::: Extracted data :::

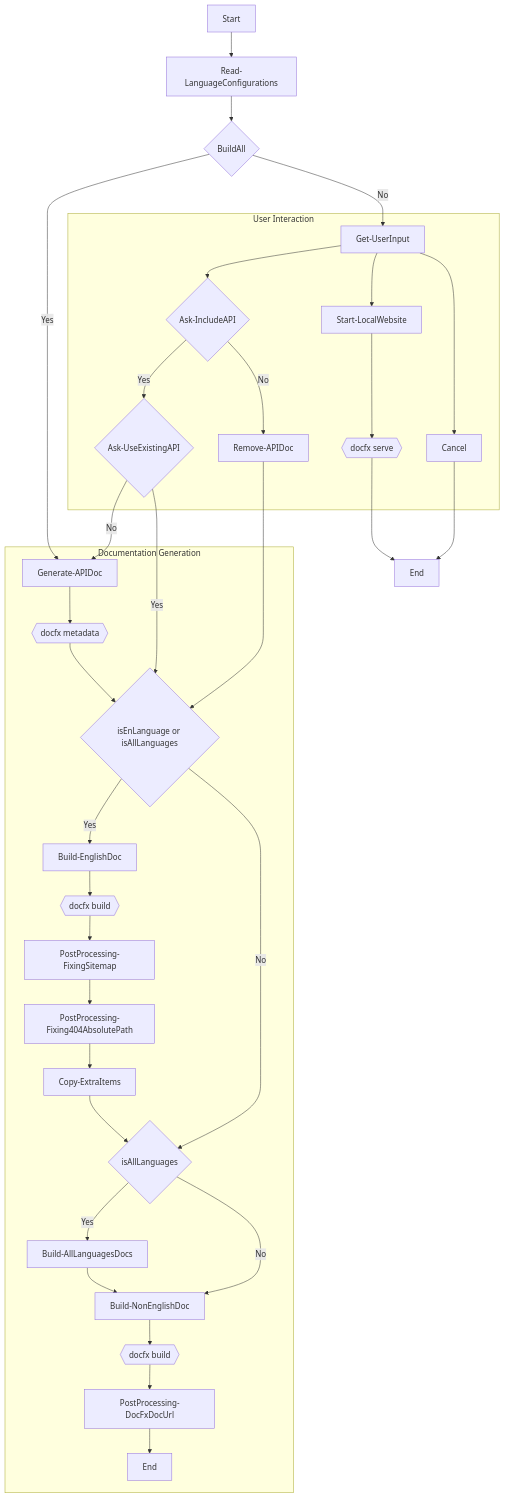
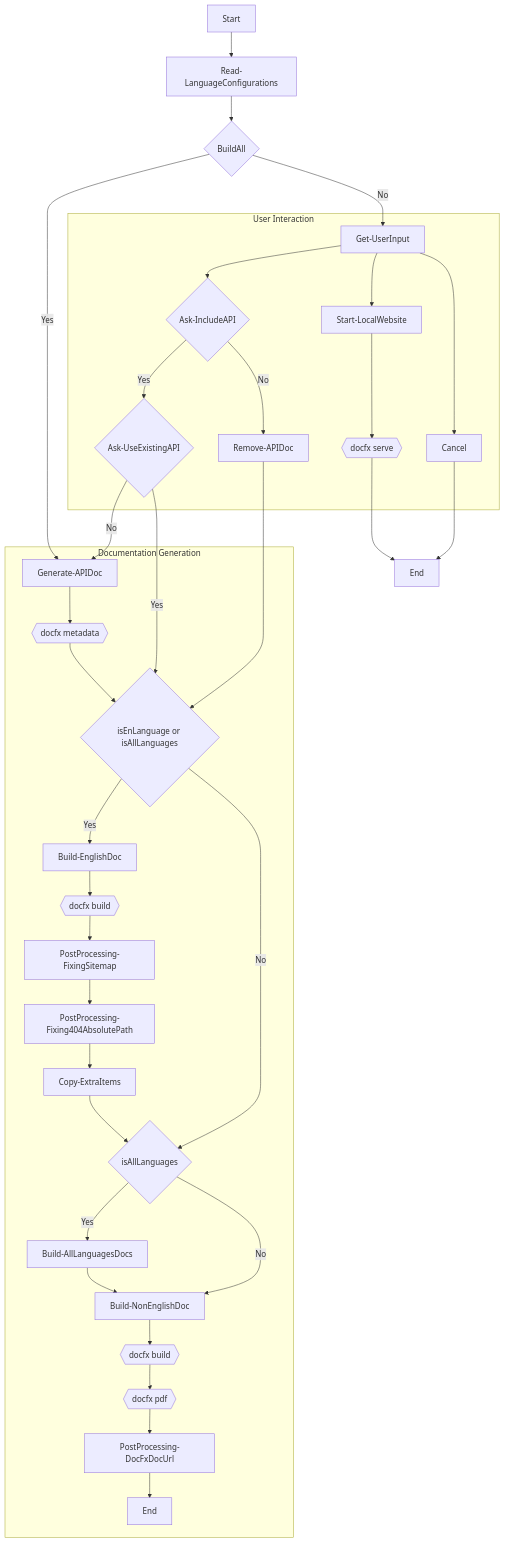
The diagram in en/contributors/documentation/documentation-generation-pipeline.md (stride3d/stride-docs), drawn with Mermaid before and after one commit. The commit also changed other lines of this file and 5 other files, not shown here.

````diff
--- a/en/contributors/documentation/documentation-generation-pipeline.md
+++ b/en/contributors/documentation/documentation-generation-pipeline.md
@@ -80,59 +80,60 @@
 ``` mermaid
 %% Define styles
 
 %% Main Graph
 graph TB
 
 %% Nodes
     Start[Start]
     A[Read-LanguageConfigurations]
     B{BuildAll}
     C[Get-UserInput]
     D[Generate-APIDoc]
     E{Ask-IncludeAPI}
     E1{Ask-UseExistingAPI}
     End[End]
     F[Start-LocalWebsite]
     G[Cancel]
     H[Remove-APIDoc]
     M{isEnLanguage or isAllLanguages}
     N[Build-EnglishDoc]
     O[PostProcessing-FixingSitemap]
     O1[PostProcessing-Fixing404AbsolutePath]
     P[Copy-ExtraItems]
     R{isAllLanguages}
     S[Build-AllLanguagesDocs]
     T[Build-NonEnglishDoc]
     Y[PostProcessing-DocFxDocUrl]
     Z[End]
 
 %% Edges
     Start --> A --> B
     B -->|Yes| D
     B -->|No| C
     subgraph User Interaction
     C --> E
     E -->|Yes| E1
     E -->|No| H
     C --> F --> F1{{docfx serve}}
     C --> G
     end
     F1 --> End
     G --> End
     E1 -->|No| D
     E1 -->|Yes| M
     subgraph Documentation Generation
     H --> M
     D --> D1{{docfx metadata}} --> M
     M -->|Yes| N
     M -->|No| R
     N --> DocFX{{docfx build}} --> O --> O1--> P
     P --> R
     R -->|Yes| S
     R -->|No| T
     S --> T
     T --> X{{docfx build}}
-    X --> Y
+    X --> X1{{docfx pdf}}
+    X1 --> Y
     Y --> Z
     end
 ```
````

:::

For each line of the data that has the word "isAllLanguages", report that line.

*Your response*.
     M{isEnLanguage or isAllLanguages}
     R{isAllLanguages}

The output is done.